Gaffin DD, Brayfield BP. Exploring the chemo-textural familiarity hypothesis for scorpion navigation. J Arachnol. 2017;45:265-70. [Open Access]

Thanks to Matt Simon for telling me about this "old", but interesting paper that I seem to have missed when it was published!

24 January, 2019

A new species of Microtityus from Southeast Cuba


Rolando Teruel has recently published an article describing a new species of Microtityus Kjellesvig-Waering, 1966 (Buthidae) from semidesert habitats in Southeastern Cuba.

Microtityus vulcanicus Teruel, 2019

Abstract:
A new species of the buthid scorpion genus Microtityus Kjellesvig-Waering, 1966, is herein described from specimens of both sexes collected at three nearby localities in the western part of the Guantánamo Bay Area, southeast Cuba. It belongs in the "jaumei" species-group of the subgenus Microtityus (Parvabsonus) Armas, 1974 and is very peculiar not only by its external morphology (very distinct from its other Cuban congeners), but also by the unusual habitat where it occurs in and seems to be restricted to (dry and hot cactus scrub on volcanic sandy plain). The present contribution reinforces the position of this genus as the second most diverse in Cuba, with 10 nominal species.

Reference:
Teruel R. A New Semidesert Microtityus Kjellesvig-Waering, 1966 (Scorpiones: Buthidae) from Southeast Cuba, Greater Antilles. Euscorpius. 2019(273):1-15. [Open Access]

Family Buthidae

17 January, 2019

Refilling your venom glands - step by step


Scorpions use their venom for prey capture and defense. Several studies have shown that scorpions have different strategies for optimizing the venom use. The reason for this is of course because it take times to renew the venom and it is costly as the venom is a mixture of complex proteins.

Edson Norberto Carcamo-Noriega and co-workers have studied the toxicity regeneration dynamics by the scorpion Centruroides limpidus (Karsch, 1879) (Buthidae) after full venom depletion by electrical stimulation. Interestingly, the regeneration happens in steps. The normal venom volume is restored in 5 days, but the content will change in the days to come because the toxins need more time to be restored.

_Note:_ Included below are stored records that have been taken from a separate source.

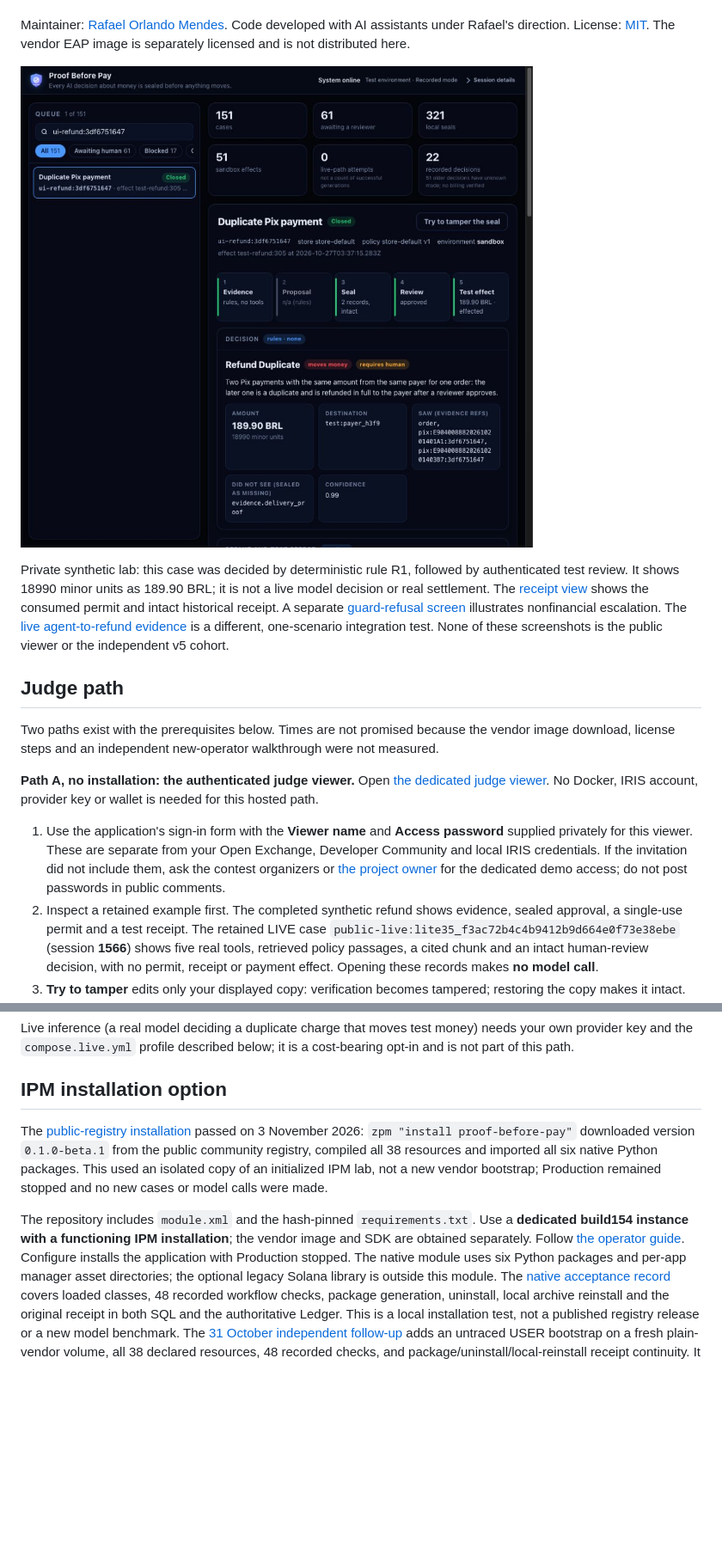
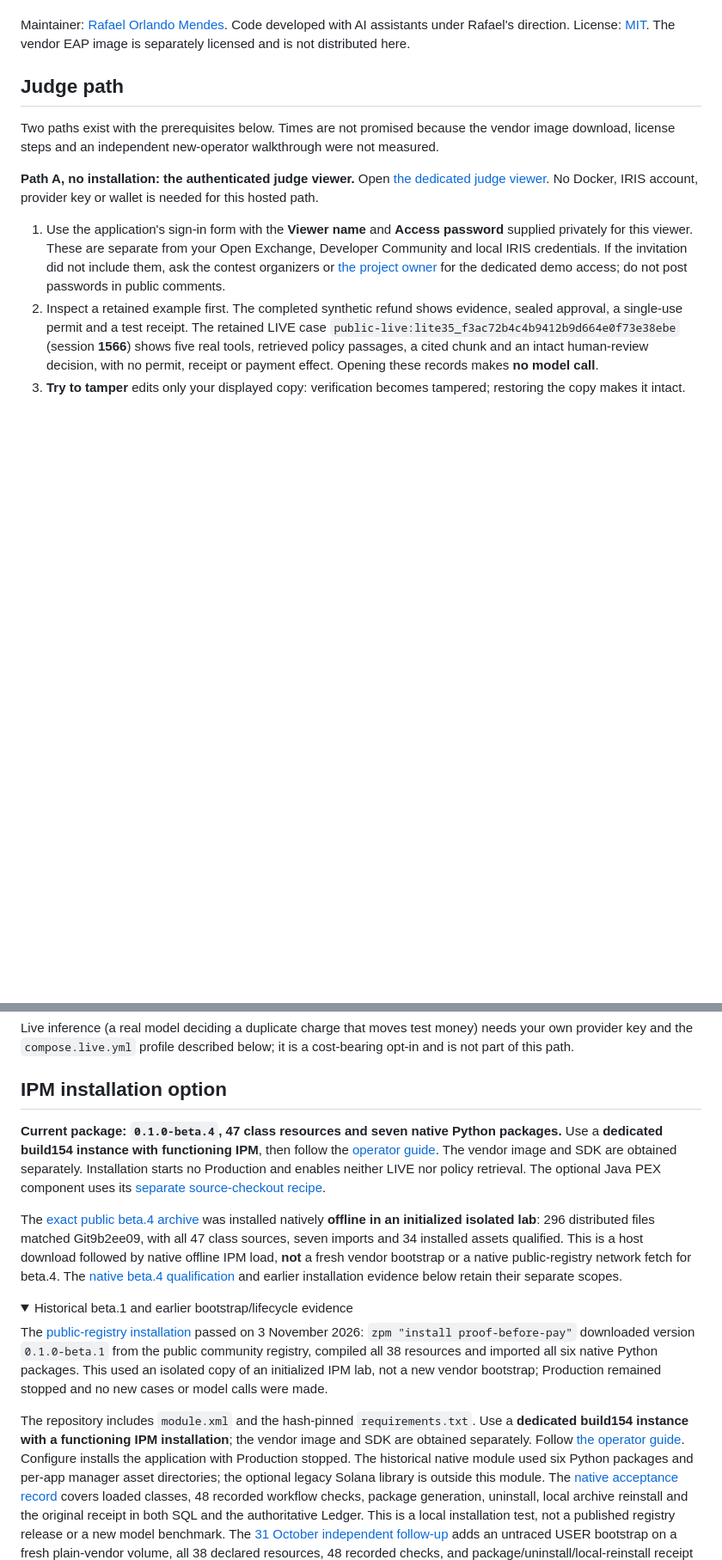
Before and after one commit to rafaorlando3/proof-before-pay, a Markdown page: README.md, 2 parts joined by grey strips. Shown at 86% size. Drawn GitHub-style; folded sections open; blank space fills up the shorter version.

Commit message:
Clarify the judge introduction and current IPM installation scope

```diff
--- a/README.md
+++ b/README.md
@@ -167,15 +185,7 @@ Maintainer: [Rafael Orlando Mendes](https://community.intersystems.com/user/rafa
 Code developed with AI assistants under Rafael's direction. License: [MIT](LICENSE).
 The vendor EAP image is separately licensed and is not distributed here.
 
-![Real IRIS console: deterministic duplicate refund with authenticated test review](docs/screens/native-refund-completed.png)
-
-Private synthetic lab: this case was decided by deterministic rule R1, followed by
-authenticated test review. It shows 18990 minor units as 189.90 BRL; it is not a live
-model decision or real settlement. The [receipt view](docs/screens/native-refund-receipt.png)
-shows the consumed permit and intact historical receipt. A separate
-[guard-refusal screen](docs/screens/native-ui25.png) illustrates nonfinancial escalation.
-The [live agent-to-refund evidence](docs/validation/gemini-direct-smoke.json) is a different,
-one-scenario integration test. None of these screenshots is the public viewer or the independent v5 cohort.
+</details>
 
 ## Judge path
 
@@ -269,6 +279,23 @@ and the `compose.live.yml` profile described below; it is a cost-bearing opt-in
 
 ## IPM installation option
 
+**Current package: `0.1.0-beta.4`, 47 class resources and seven native Python packages.**
+Use a **dedicated build154 instance with functioning IPM**, then follow the
+[operator guide](IPM-OPERATOR.txt). The vendor image and SDK are obtained separately.
+Installation starts no Production and enables neither LIVE nor policy retrieval.
+The optional Java PEX component uses its [separate source-checkout recipe](pex/README.md).
+
+The [exact public beta.4 archive](docs/validation/IPM-beta4-public-artifact-20261105.json)
+was installed natively **offline in an initialized isolated lab**: 296 distributed
+files matched Git9b2ee09, with all 47 class sources, seven imports and 34 installed
+assets qualified. This is a host download followed by native offline IPM load,
+**not** a fresh vendor bootstrap or a native public-registry network fetch for beta.4.
+The [native beta.4 qualification](docs/validation/IPM-beta4-native-20261105.json)
+and earlier installation evidence below retain their separate scopes.
+
+<details>
+<summary>Historical beta.1 and earlier bootstrap/lifecycle evidence</summary>
+
 The [public-registry installation](docs/validation/public-IPM-20261103.json) passed on 3 November 2026:
 `zpm "install proof-before-pay"` downloaded version `0.1.0-beta.1` from the public
 community registry, compiled all 38 resources and imported all six native Python packages.
@@ -278,7 +305,7 @@ Production remained stopped and no new cases or model calls were made.
 The repository includes `module.xml` and the hash-pinned `requirements.txt`. Use a
 **dedicated build154 instance with a functioning IPM installation**; the vendor
 image and SDK are obtained separately. Follow [the operator guide](IPM-OPERATOR.txt).
-Configure installs the application with Production stopped. The native module uses
+Configure installs the application with Production stopped. The historical native module used
 six Python packages and per-app manager asset directories; the optional legacy
 Solana library is outside this module. The [native acceptance record](docs/validation/native-installation-IPM.json)
 covers loaded classes, 48 recorded workflow checks, package generation, uninstall,
```
Also changed, not shown: other parts of README.md (+34 -14 lines).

It takes 10 days before the venom is effective against insects and it takes 13 days before the toxicity has normal levels and the venom is also effective against predators (mammals).

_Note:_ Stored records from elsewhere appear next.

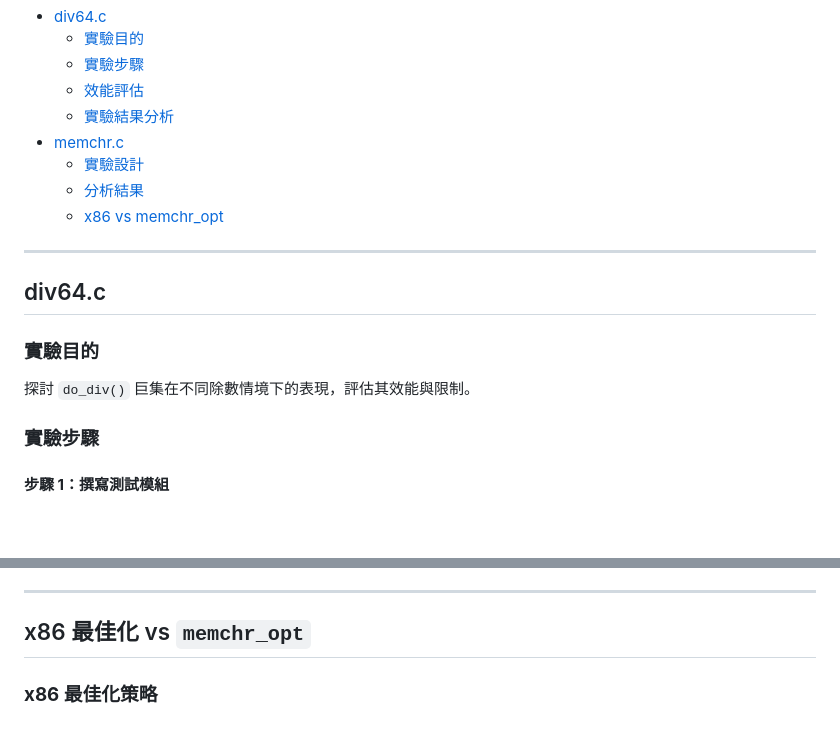
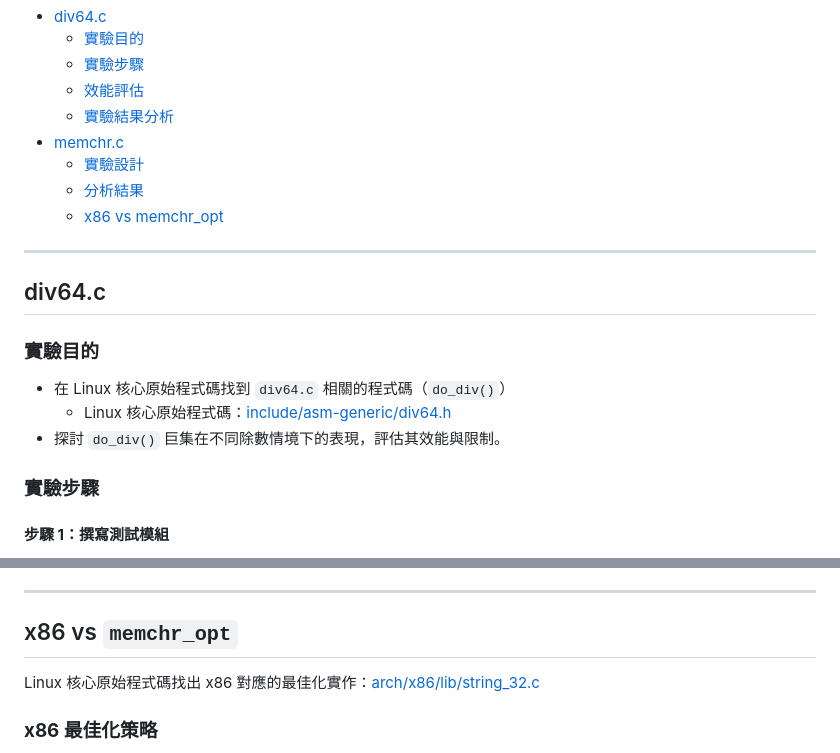
Before and after one commit to 56han/NCKU, a Markdown page: linux_project/README.md, 2 parts joined by grey strips. Drawn GitHub-style; blank space fills up the shorter version.

Commit message:
Edit README.md for linux_project

```diff
--- a/linux_project/README.md
+++ b/linux_project/README.md
@@ -16,7 +16,9 @@
 ## div64.c
 
 ### **實驗目的**
-探討 `do_div()` 巨集在不同除數情境下的表現，評估其效能與限制。
+- 在 Linux 核心原始程式碼找到 `div64.c` 相關的程式碼（`do_div()`）
+    - Linux 核心原始程式碼：[include/asm-generic/div64.h](https://github.com/torvalds/linux/blob/master/include/asm-generic/div64.h)
+- 探討 `do_div()` 巨集在不同除數情境下的表現，評估其效能與限制。
 
 ### **實驗步驟**
 #### **步驟 1：撰寫測試模組**
@@ -81,7 +83,8 @@ Length: 10485760, Position: 10485759, memchr: 0.000000, memchr_opt: 0.003597
 
 ---
 
-## x86 最佳化 vs `memchr_opt`
+## x86 vs `memchr_opt`
+Linux 核心原始程式碼找出 x86 對應的最佳化實作：[arch/x86/lib/string_32.c](https://github.com/torvalds/linux/blob/master/arch/x86/lib/string_32.c)
 
 ### **x86 最佳化策略**
 - **利用 x86 指令集**：`repne scasb` 進行快速字節掃描。
```
Also changed, not shown: other parts of linux_project/README.md (+1 -1 lines).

Abstract:
The scorpion venom is a cocktail of many components. Its composition can exhibit a level of plasticity in response to different behavioral and environmental factors, leading to intraspecific variation. The toxicity and specificity of scorpion venoms appear to be taxon-dependent, due to a co-evolutionary interaction with prey and predators, which shaped the composition at the molecular level. The venom regeneration by the venom glands is an asynchronous process, in which particular components are expressed at different stages and at different rates. According to this, it can be reasonably assumed that the regeneration of toxicity in the venom is also asynchronous. In this work, we studied the toxicity regeneration dynamics by the scorpion Centruroides limpidus after full venom depletion by electrical stimulation. For this, we evaluated the toxicity of venom samples extracted at different days post depletion, against insects (crickets) and mammals (humans, by assessing the venom activity on the human voltage-dependent Na+ channel Nav1.6). The regeneration of toxicity against humans lagged behind that against crickets (13 vs 10 days, respectively). Thirteen days after depletion the venom seems to be replenished. Our results show asynchrony in the regeneration of species-specific toxic activity in the venom of Centruroides limpidus. The understanding of the venom regeneration kinetics for the different scorpion species will help to design venom extraction protocols that could maximize the yield and quality of the collected venoms.

Reference:
Carcamo-Noriega EN, Possani LD, Ortiz E. Venom content and toxicity regeneration after venom gland depletion by electrostimulation in the scorpion Centruroides limpidus. Toxicon. 2019;157:87-92. [Subscription required for full text]